TASK INSTRUCTIONS
Without the pictures, write out every entry that follows exactly.

GIVEN RECORDS
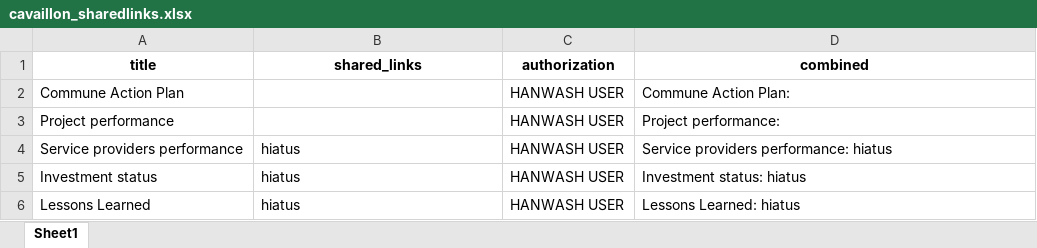
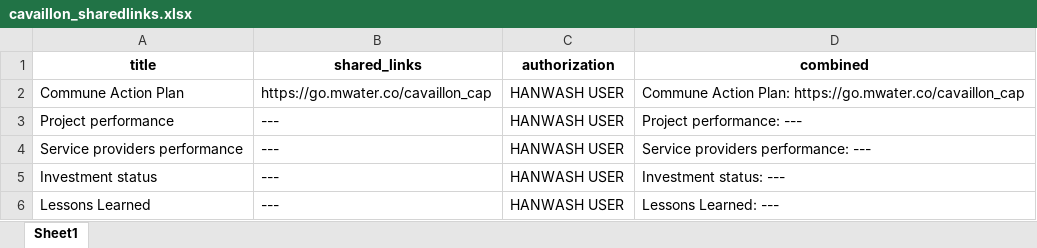
Before and after one commit to AD0791/Hanwash.mwater.dev, an Excel workbook: ui/components/cavaillon_sharedlinks.xlsx, sheet Sheet1, drawn as a sheet; values as stored, in another font and other column widths than the file's, no borders; the diff names each change by its address in the sheet, - before the commit and + after, or states it on an @@ line.

```diff
--- a/ui/components/cavaillon_sharedlinks.xlsx (sheet Sheet1)
+++ b/ui/components/cavaillon_sharedlinks.xlsx (sheet Sheet1)
-B2 (shared_links): (empty)
+B2 (shared_links): https://go.mwater.co/cavaillon_cap
-D2 (combined): Commune Action Plan:
+D2 (combined): Commune Action Plan: https://go.mwater.co/cavaillon_cap
-B3 (shared_links): (empty)
+B3 (shared_links): ---
-D3 (combined): Project performance:
+D3 (combined): Project performance: ---
-B4:B6 (shared_links): hiatus
+B4:B6 (shared_links): ---
-D4 (combined): Service providers performance: hiatus
+D4 (combined): Service providers performance: ---
-D5 (combined): Investment status: hiatus
+D5 (combined): Investment status: ---
-D6 (combined): Lessons Learned: hiatus
+D6 (combined): Lessons Learned: ---
```
Also changed, not shown: task/contacts_training_session.xlsx, ui/components/ferrier_sharedlinks.xlsx, 13 other files.
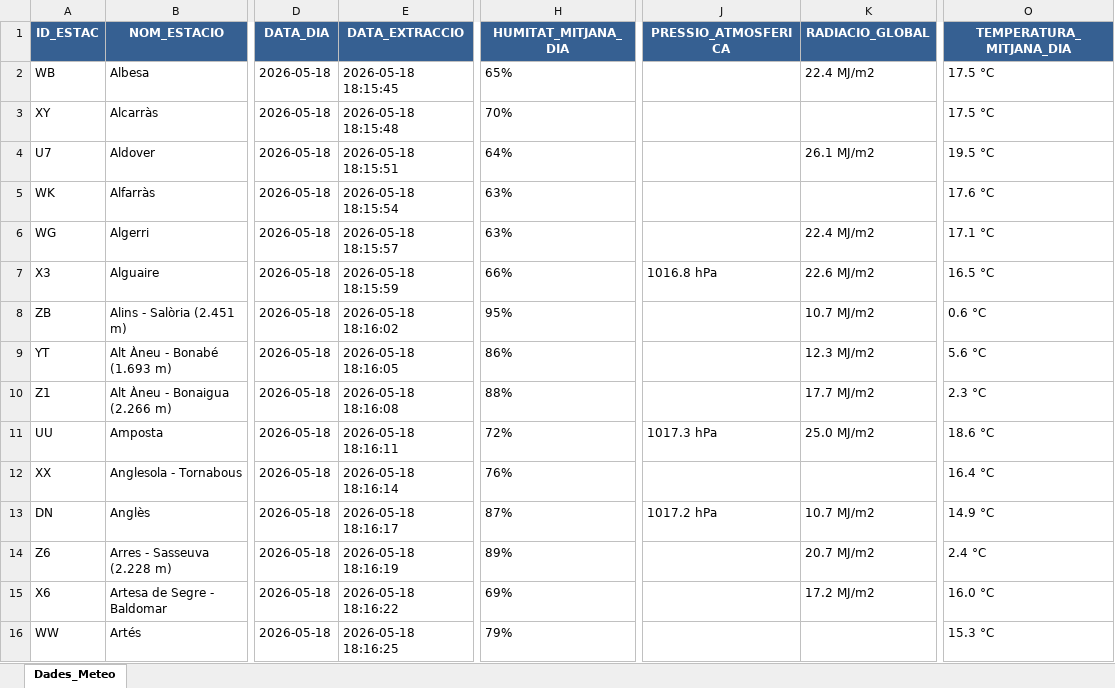
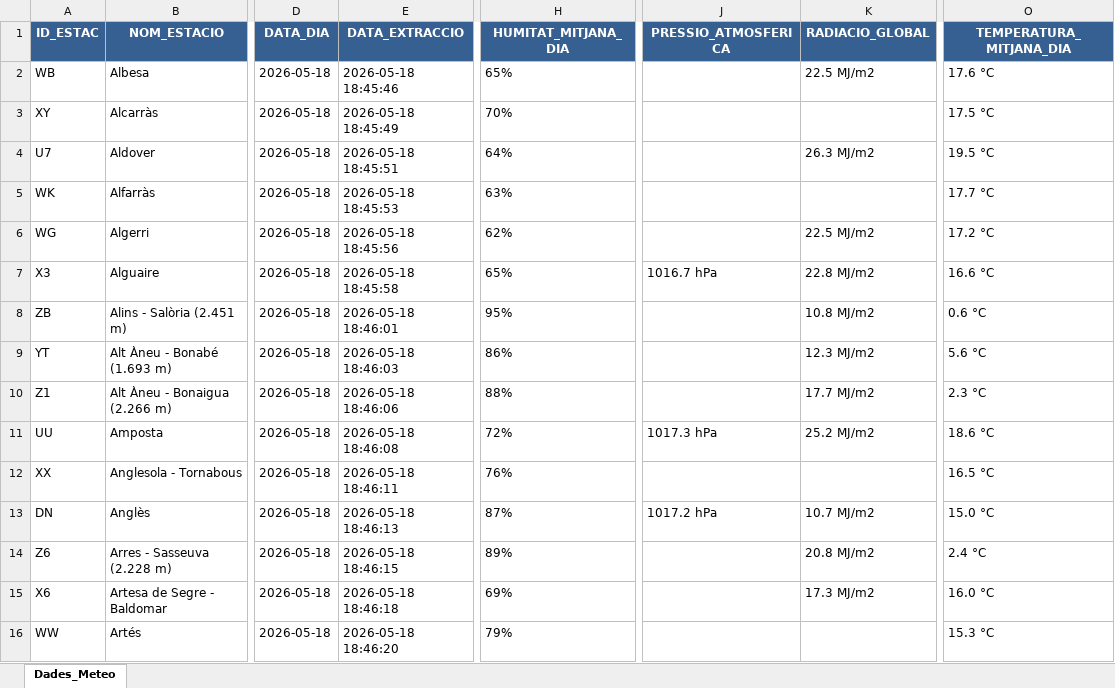
Before and after one commit to joandecorts/getdailydate, an Excel workbook: src/data/resum_diari_meteocat.xlsx, sheet Dades_Meteo, drawn as a sheet; only a part is shown, gaps mark what is left out; values as stored, in another font and other column widths than the file's, no borders; the diff covers the shown part only; the diff names each change by its address in the sheet, - before the commit and + after, or states it on an @@ line.

```diff
--- a/src/data/resum_diari_meteocat.xlsx (sheet Dades_Meteo)
+++ b/src/data/resum_diari_meteocat.xlsx (sheet Dades_Meteo)
-E2 (DATA_EXTRACCIO): 2026-05-18 18:15:45
+E2 (DATA_EXTRACCIO): 2026-05-18 18:45:46
-K2 (RADIACIO_GLOBAL): 22.4 MJ/m2
+K2 (RADIACIO_GLOBAL): 22.5 MJ/m2
-O2 (TEMPERATURA_MITJANA_DIA): 17.5 °C
+O2 (TEMPERATURA_MITJANA_DIA): 17.6 °C
-E3 (DATA_EXTRACCIO): 2026-05-18 18:15:48
+E3 (DATA_EXTRACCIO): 2026-05-18 18:45:49
-E4 (DATA_EXTRACCIO): 2026-05-18 18:15:51
+E4 (DATA_EXTRACCIO): 2026-05-18 18:45:51
-K4 (RADIACIO_GLOBAL): 26.1 MJ/m2
+K4 (RADIACIO_GLOBAL): 26.3 MJ/m2
-E5 (DATA_EXTRACCIO): 2026-05-18 18:15:54
+E5 (DATA_EXTRACCIO): 2026-05-18 18:45:53
-O5 (TEMPERATURA_MITJANA_DIA): 17.6 °C
+O5 (TEMPERATURA_MITJANA_DIA): 17.7 °C
-E6 (DATA_EXTRACCIO): 2026-05-18 18:15:57
+E6 (DATA_EXTRACCIO): 2026-05-18 18:45:56
-H6 (HUMITAT_MITJANA_DIA): 63%
+H6 (HUMITAT_MITJANA_DIA): 62%
-K6 (RADIACIO_GLOBAL): 22.4 MJ/m2
+K6 (RADIACIO_GLOBAL): 22.5 MJ/m2
-O6 (TEMPERATURA_MITJANA_DIA): 17.1 °C
+O6 (TEMPERATURA_MITJANA_DIA): 17.2 °C
-E7 (DATA_EXTRACCIO): 2026-05-18 18:15:59
+E7 (DATA_EXTRACCIO): 2026-05-18 18:45:58
-H7 (HUMITAT_MITJANA_DIA): 66%
+H7 (HUMITAT_MITJANA_DIA): 65%
-J7 (PRESSIO_ATMOSFERICA): 1016.8 hPa
+J7 (PRESSIO_ATMOSFERICA): 1016.7 hPa
-K7 (RADIACIO_GLOBAL): 22.6 MJ/m2
+K7 (RADIACIO_GLOBAL): 22.8 MJ/m2
-O7 (TEMPERATURA_MITJANA_DIA): 16.5 °C
+O7 (TEMPERATURA_MITJANA_DIA): 16.6 °C
-E8 (DATA_EXTRACCIO): 2026-05-18 18:16:02
+E8 (DATA_EXTRACCIO): 2026-05-18 18:46:01
-K8 (RADIACIO_GLOBAL): 10.7 MJ/m2
+K8 (RADIACIO_GLOBAL): 10.8 MJ/m2
-E9 (DATA_EXTRACCIO): 2026-05-18 18:16:05
+E9 (DATA_EXTRACCIO): 2026-05-18 18:46:03
-E10 (DATA_EXTRACCIO): 2026-05-18 18:16:08
+E10 (DATA_EXTRACCIO): 2026-05-18 18:46:06
-E11 (DATA_EXTRACCIO): 2026-05-18 18:16:11
+E11 (DATA_EXTRACCIO): 2026-05-18 18:46:08
-K11 (RADIACIO_GLOBAL): 25.0 MJ/m2
+K11 (RADIACIO_GLOBAL): 25.2 MJ/m2
-E12 (DATA_EXTRACCIO): 2026-05-18 18:16:14
+E12 (DATA_EXTRACCIO): 2026-05-18 18:46:11
-O12 (TEMPERATURA_MITJANA_DIA): 16.4 °C
+O12 (TEMPERATURA_MITJANA_DIA): 16.5 °C
-E13 (DATA_EXTRACCIO): 2026-05-18 18:16:17
+E13 (DATA_EXTRACCIO): 2026-05-18 18:46:13
-O13 (TEMPERATURA_MITJANA_DIA): 14.9 °C
+O13 (TEMPERATURA_MITJANA_DIA): 15.0 °C
-E14 (DATA_EXTRACCIO): 2026-05-18 18:16:19
+E14 (DATA_EXTRACCIO): 2026-05-18 18:46:15
-K14 (RADIACIO_GLOBAL): 20.7 MJ/m2
+K14 (RADIACIO_GLOBAL): 20.8 MJ/m2
-E15 (DATA_EXTRACCIO): 2026-05-18 18:16:22
+E15 (DATA_EXTRACCIO): 2026-05-18 18:46:18
-K15 (RADIACIO_GLOBAL): 17.2 MJ/m2
+K15 (RADIACIO_GLOBAL): 17.3 MJ/m2
-E16 (DATA_EXTRACCIO): 2026-05-18 18:16:25
+E16 (DATA_EXTRACCIO): 2026-05-18 18:46:20
```
Also changed, not shown: 400 edited cells elsewhere in this sheet, 3 other files.
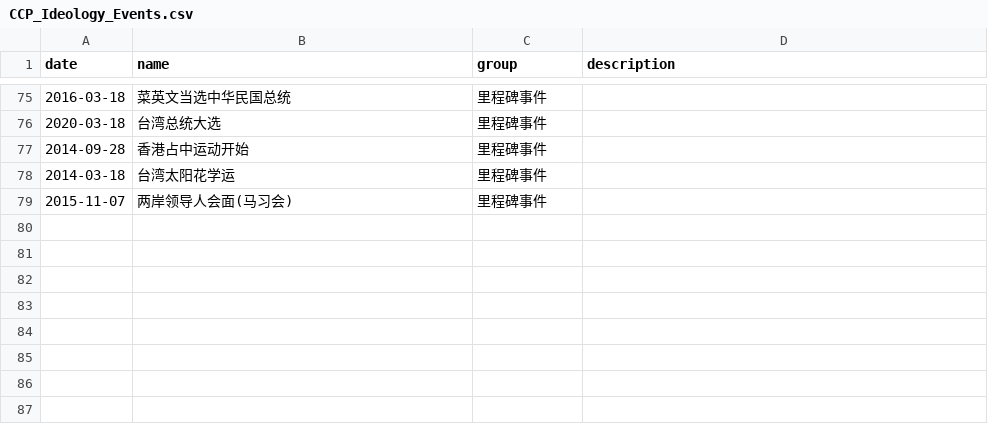
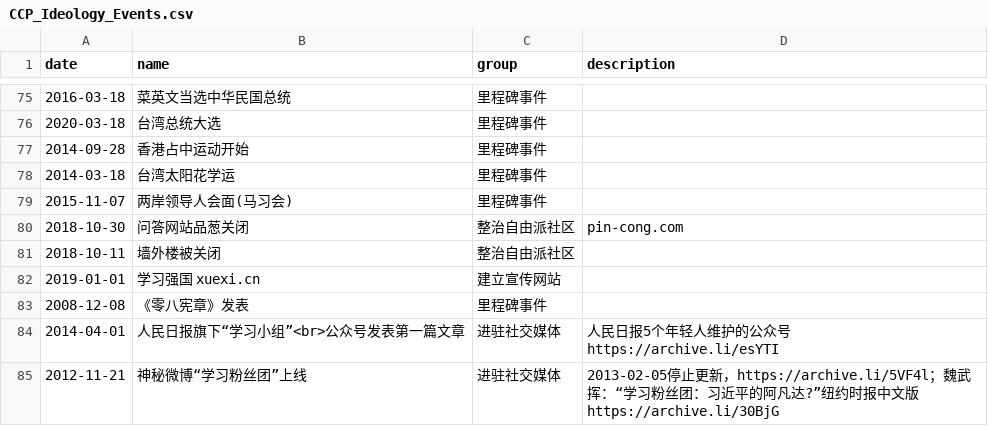
Before and after one commit to chinatimeline/data, a CSV file: ideology/CCP_Ideology_Events.csv, drawn as a sheet; only a part is shown, gaps mark what is left out; the diff names each change by its address in the sheet, - before the commit and + after, or states it on an @@ line.

Commit message:
更新

```diff
--- a/ideology/CCP_Ideology_Events.csv
+++ b/ideology/CCP_Ideology_Events.csv
+row 80: 2018-10-30 | 问答网站品葱关闭 | 整治自由派社区 | pin-cong.com
+row 81: 2018-10-11 | 墙外楼被关闭 | 整治自由派社区
+row 82: 2019-01-01 | 学习强国 xuexi.cn | 建立宣传网站
+row 83: 2008-12-08 | 《零八宪章》发表 | 里程碑事件
+row 84: 2014-04-01 | 人民日报旗下“学习小组”<br>公众号发表第一篇文章 | 进驻社交媒体 | 人民日报5个年轻人维护的公众号 https://archive.li/esYTI
+row 85: 2012-11-21 | 神秘微博“学习粉丝团”上线 | 进驻社交媒体 | 2013-02-05停止更新，https://archive.li/5VF4l；魏武挥：“学习粉丝团：习近平的阿凡达?”纽约时报中文版 https://archive.li/30BjG
```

EXERCISE OUTPUT
Before and after one commit to AD0791/Hanwash.mwater.dev, an Excel workbook: ui/components/cavaillon_sharedlinks.xlsx, sheet Sheet1, drawn as a sheet; values as stored, in another font and other column widths than the file's, no borders; the diff names each change by its address in the sheet, - before the commit and + after, or states it on an @@ line.

```diff
--- a/ui/components/cavaillon_sharedlinks.xlsx (sheet Sheet1)
+++ b/ui/components/cavaillon_sharedlinks.xlsx (sheet Sheet1)
-B2 (shared_links): (empty)
+B2 (shared_links): https://go.mwater.co/cavaillon_cap
-D2 (combined): Commune Action Plan:
+D2 (combined): Commune Action Plan: https://go.mwater.co/cavaillon_cap
-B3 (shared_links): (empty)
+B3 (shared_links): ---
-D3 (combined): Project performance:
+D3 (combined): Project performance: ---
-B4:B6 (shared_links): hiatus
+B4:B6 (shared_links): ---
-D4 (combined): Service providers performance: hiatus
+D4 (combined): Service providers performance: ---
-D5 (combined): Investment status: hiatus
+D5 (combined): Investment status: ---
-D6 (combined): Lessons Learned: hiatus
+D6 (combined): Lessons Learned: ---
```
Also changed, not shown: task/contacts_training_session.xlsx, ui/components/ferrier_sharedlinks.xlsx, 13 other files.
Before and after one commit to joandecorts/getdailydate, an Excel workbook: src/data/resum_diari_meteocat.xlsx, sheet Dades_Meteo, drawn as a sheet; only a part is shown, gaps mark what is left out; values as stored, in another font and other column widths than the file's, no borders; the diff covers the shown part only; the diff names each change by its address in the sheet, - before the commit and + after, or states it on an @@ line.

```diff
--- a/src/data/resum_diari_meteocat.xlsx (sheet Dades_Meteo)
+++ b/src/data/resum_diari_meteocat.xlsx (sheet Dades_Meteo)
-E2 (DATA_EXTRACCIO): 2026-05-18 18:15:45
+E2 (DATA_EXTRACCIO): 2026-05-18 18:45:46
-K2 (RADIACIO_GLOBAL): 22.4 MJ/m2
+K2 (RADIACIO_GLOBAL): 22.5 MJ/m2
-O2 (TEMPERATURA_MITJANA_DIA): 17.5 °C
+O2 (TEMPERATURA_MITJANA_DIA): 17.6 °C
-E3 (DATA_EXTRACCIO): 2026-05-18 18:15:48
+E3 (DATA_EXTRACCIO): 2026-05-18 18:45:49
-E4 (DATA_EXTRACCIO): 2026-05-18 18:15:51
+E4 (DATA_EXTRACCIO): 2026-05-18 18:45:51
-K4 (RADIACIO_GLOBAL): 26.1 MJ/m2
+K4 (RADIACIO_GLOBAL): 26.3 MJ/m2
-E5 (DATA_EXTRACCIO): 2026-05-18 18:15:54
+E5 (DATA_EXTRACCIO): 2026-05-18 18:45:53
-O5 (TEMPERATURA_MITJANA_DIA): 17.6 °C
+O5 (TEMPERATURA_MITJANA_DIA): 17.7 °C
-E6 (DATA_EXTRACCIO): 2026-05-18 18:15:57
+E6 (DATA_EXTRACCIO): 2026-05-18 18:45:56
-H6 (HUMITAT_MITJANA_DIA): 63%
+H6 (HUMITAT_MITJANA_DIA): 62%
-K6 (RADIACIO_GLOBAL): 22.4 MJ/m2
+K6 (RADIACIO_GLOBAL): 22.5 MJ/m2
-O6 (TEMPERATURA_MITJANA_DIA): 17.1 °C
+O6 (TEMPERATURA_MITJANA_DIA): 17.2 °C
-E7 (DATA_EXTRACCIO): 2026-05-18 18:15:59
+E7 (DATA_EXTRACCIO): 2026-05-18 18:45:58
-H7 (HUMITAT_MITJANA_DIA): 66%
+H7 (HUMITAT_MITJANA_DIA): 65%
-J7 (PRESSIO_ATMOSFERICA): 1016.8 hPa
+J7 (PRESSIO_ATMOSFERICA): 1016.7 hPa
-K7 (RADIACIO_GLOBAL): 22.6 MJ/m2
+K7 (RADIACIO_GLOBAL): 22.8 MJ/m2
-O7 (TEMPERATURA_MITJANA_DIA): 16.5 °C
+O7 (TEMPERATURA_MITJANA_DIA): 16.6 °C
-E8 (DATA_EXTRACCIO): 2026-05-18 18:16:02
+E8 (DATA_EXTRACCIO): 2026-05-18 18:46:01
-K8 (RADIACIO_GLOBAL): 10.7 MJ/m2
+K8 (RADIACIO_GLOBAL): 10.8 MJ/m2
-E9 (DATA_EXTRACCIO): 2026-05-18 18:16:05
+E9 (DATA_EXTRACCIO): 2026-05-18 18:46:03
-E10 (DATA_EXTRACCIO): 2026-05-18 18:16:08
+E10 (DATA_EXTRACCIO): 2026-05-18 18:46:06
-E11 (DATA_EXTRACCIO): 2026-05-18 18:16:11
+E11 (DATA_EXTRACCIO): 2026-05-18 18:46:08
-K11 (RADIACIO_GLOBAL): 25.0 MJ/m2
+K11 (RADIACIO_GLOBAL): 25.2 MJ/m2
-E12 (DATA_EXTRACCIO): 2026-05-18 18:16:14
+E12 (DATA_EXTRACCIO): 2026-05-18 18:46:11
-O12 (TEMPERATURA_MITJANA_DIA): 16.4 °C
+O12 (TEMPERATURA_MITJANA_DIA): 16.5 °C
-E13 (DATA_EXTRACCIO): 2026-05-18 18:16:17
+E13 (DATA_EXTRACCIO): 2026-05-18 18:46:13
-O13 (TEMPERATURA_MITJANA_DIA): 14.9 °C
+O13 (TEMPERATURA_MITJANA_DIA): 15.0 °C
-E14 (DATA_EXTRACCIO): 2026-05-18 18:16:19
+E14 (DATA_EXTRACCIO): 2026-05-18 18:46:15
-K14 (RADIACIO_GLOBAL): 20.7 MJ/m2
+K14 (RADIACIO_GLOBAL): 20.8 MJ/m2
-E15 (DATA_EXTRACCIO): 2026-05-18 18:16:22
+E15 (DATA_EXTRACCIO): 2026-05-18 18:46:18
-K15 (RADIACIO_GLOBAL): 17.2 MJ/m2
+K15 (RADIACIO_GLOBAL): 17.3 MJ/m2
-E16 (DATA_EXTRACCIO): 2026-05-18 18:16:25
+E16 (DATA_EXTRACCIO): 2026-05-18 18:46:20
```
Also changed, not shown: 400 edited cells elsewhere in this sheet, 3 other files.
Before and after one commit to chinatimeline/data, a CSV file: ideology/CCP_Ideology_Events.csv, drawn as a sheet; only a part is shown, gaps mark what is left out; the diff names each change by its address in the sheet, - before the commit and + after, or states it on an @@ line.

Commit message:
更新

```diff
--- a/ideology/CCP_Ideology_Events.csv
+++ b/ideology/CCP_Ideology_Events.csv
+row 80: 2018-10-30 | 问答网站品葱关闭 | 整治自由派社区 | pin-cong.com
+row 81: 2018-10-11 | 墙外楼被关闭 | 整治自由派社区
+row 82: 2019-01-01 | 学习强国 xuexi.cn | 建立宣传网站
+row 83: 2008-12-08 | 《零八宪章》发表 | 里程碑事件
+row 84: 2014-04-01 | 人民日报旗下“学习小组”<br>公众号发表第一篇文章 | 进驻社交媒体 | 人民日报5个年轻人维护的公众号 https://archive.li/esYTI
+row 85: 2012-11-21 | 神秘微博“学习粉丝团”上线 | 进驻社交媒体 | 2013-02-05停止更新，https://archive.li/5VF4l；魏武挥：“学习粉丝团：习近平的阿凡达?”纽约时报中文版 https://archive.li/30BjG
```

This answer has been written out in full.